BARCELONA -- Amazon has had a tough time getting its mobile-apps store noticed against bigger storefronts from Google and Apple. But it's making some headway in changing that.
A spokesman for the e-commerce giant told CNET this week that the Amazon Appstore has reached nearly 400,000 apps worldwide, up from its last reported figure of 300,000 in the fall and roughly double that of.
"To me, it's all about making sure we have all the right selection. We've made huge progress on that," Mike George, Amazon's vice president of apps and games, said in an interview here Tuesday during Mobile World Congress.

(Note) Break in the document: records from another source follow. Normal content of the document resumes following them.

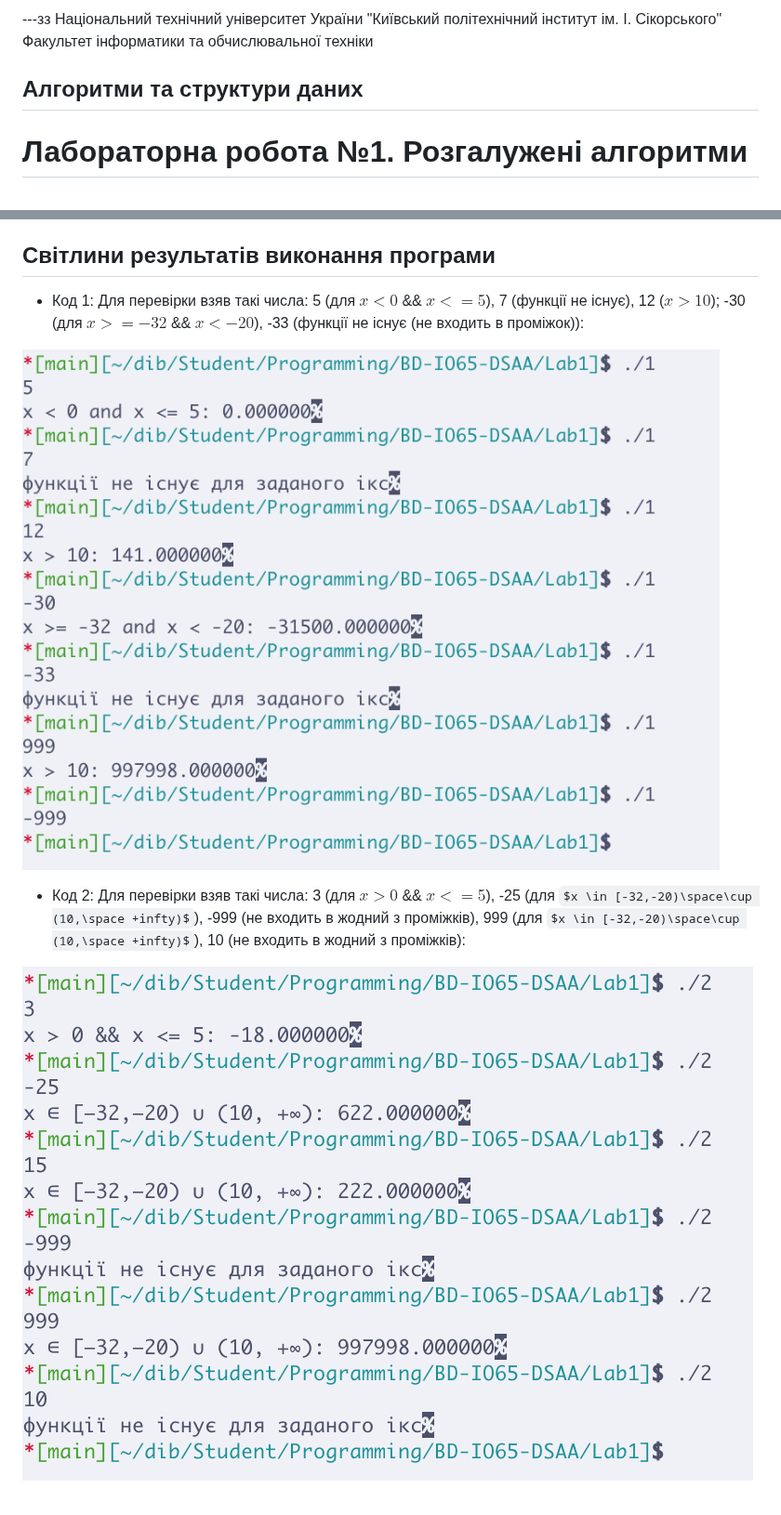
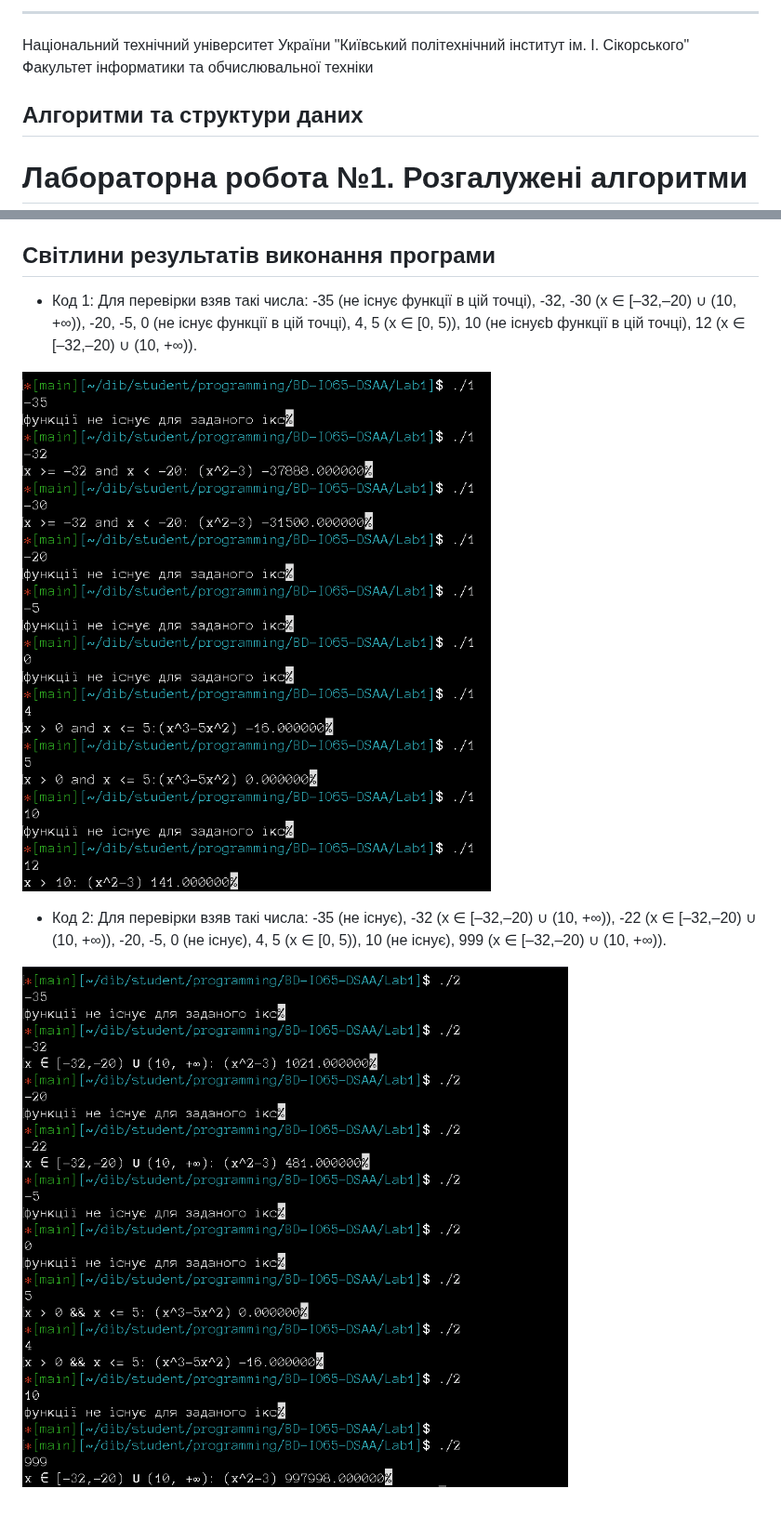
Before and after one commit to crystalsh1ne/BD-IO65-DSAA, a Markdown page: Lab1/звіт.md, 2 parts joined by grey strips. Shown at 93% size. Drawn GitHub-style; pictures changed too: Lab1/results_1.png, Lab1/results_2.png; some formulas as TeX source.

```diff
--- a/Lab1/звіт.md
+++ b/Lab1/звіт.md
@@ -1,4 +1,4 @@
----зз
+---
 Національний технічний університет України "Київський політехнічний інститут ім. І. Сікорського"
 Факультет інформатики та обчислювальної техніки
 
@@ -29,11 +29,11 @@
 ## Світлини результатів виконання програми
 
 - Код 1:
-Для перевірки взяв такі числа: 5 (для $x < 0$ && $x <= 5$), 7 (функції не існує), 12 ($x > 10$); -30 (для $x >= -32$ && $x < -20$), -33 (функції не існує (не входить в проміжок)):
+Для перевірки взяв такі числа: -35 (не існує функції в цій точці), -32, -30 (x ∈ [–32,–20) ∪ (10, +∞)), -20, -5, 0 (не існує функції в цій точці), 4, 5 (x ∈ [0, 5)), 10 (не існуєb функції в цій точці), 12 (x ∈ [–32,–20) ∪ (10, +∞)).
 
 ![](results_1.png)
 
 - Код 2:
-Для перевірки взяв такі числа: 3 (для $x > 0$ && $x <= 5$), -25 (для $x \in [-32,-20)\space\cup (10,\space +infty)$), -999 (не входить в жодний з проміжків), 999 (для $x \in [-32,-20)\space\cup (10,\space +infty)$), 10 (не входить в жодний з проміжків):
+Для перевірки взяв такі числа: -35 (не існує), -32 (x ∈ [–32,–20) ∪ (10, +∞)), -22 (x ∈ [–32,–20) ∪ (10, +∞)), -20, -5, 0 (не існує), 4, 5 (x ∈ [0, 5)), 10 (не існує), 999 (x ∈ [–32,–20) ∪ (10, +∞)).
 
 ![](results_2.png)
```
Also changed, not shown: 3 other files.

However, the 4-year-old Amazon Appstore -- which is largely designed for the company'sand Fire Phone smartphones -- remains well behind the Google Play store and Apple's App Store, each of which has over 1.2 million apps. Also, while it has increased its selection, Amazon's store still lacks some of the biggest titles from those other stores, such as Google's maps and email apps, and Supercell's Clash of Clans game.
Having a strong app store is critical for Amazon's device sales, since some customers will be turned off about buying its devices if they are missing sought-after apps or aren't regularly updated with new ones. But with two major players getting much of the attention, Amazon has struggled to get developers interested in making apps for its platform.
Amazon has pushed to address that issue, with the company working closely with many app and game developers to bolster the store's catalog and bring to it the most popular apps. George said the Appstore catalog roughly doubled in the past year thanks to the popularity of Amazon's virtual currency, Amazon Coins, which provides discounts for app purchases, as well as the Fire Phone, which didn't sell well when introduced last year but still spurred app submissions from developers.
Moving forward, George said, Amazon will work to keep building up the catalog and focus on making apps more affordable, thanks to Amazon Coins and its free daily app program.
"I'm not chasing a particular number," he said about the store's total app count. "I'm just making sure we have all the apps that our customers want to use. And we have many of them and we're still working on everybody else."
A big plus Amazon has enjoyed from the Appstore is that once people start using it, they often become repeat customers, since Amazon users are accustomed to spending their money on the company's services and products, and already submitted their credit card information to its main website.
To grow its base, the company now needs to get its Appstore preinstalled on more devices that Amazon doesn't make itself, said Jack Kent, a mobile analyst for IHS.
"Trying to do it itself, it's going to be challenging," Kent said. "Having partners, it will have a better chance."
Brian Blau, a Gartner analyst, said that if Amazon can make its phone a bigger draw for consumers, its app store will benefit hugely.
"If they can solve that problem, their app store will rise above the others," he said, referring to the other smaller stores, such as Microsoft's Windows Phone and the BlackBerry World app stores.
But regarding catching up to Apple or Google, Blau added, Amazon has a long way to go.
Although the Appstore is still smaller than Google or Apple's stores, it fits well with Amazon's broad philosophy of trying to offer cheaper services to customers and making products and services independently -- even at the risk of failing -- so it can control and develop them, as well as draw customers into its ecosystem of offerings.
"We have patience and we take a long view of all these things that we're doing, and we really do start with our customers," George said. "And if we don't get it the first time, we keep iterating and inventing until we do."
In addition, he said, the company has launched the Appstore in more countries -- reaching 236 -- along with adding features to it and getting it preloaded on more devices.
"We're not slowing down," George said.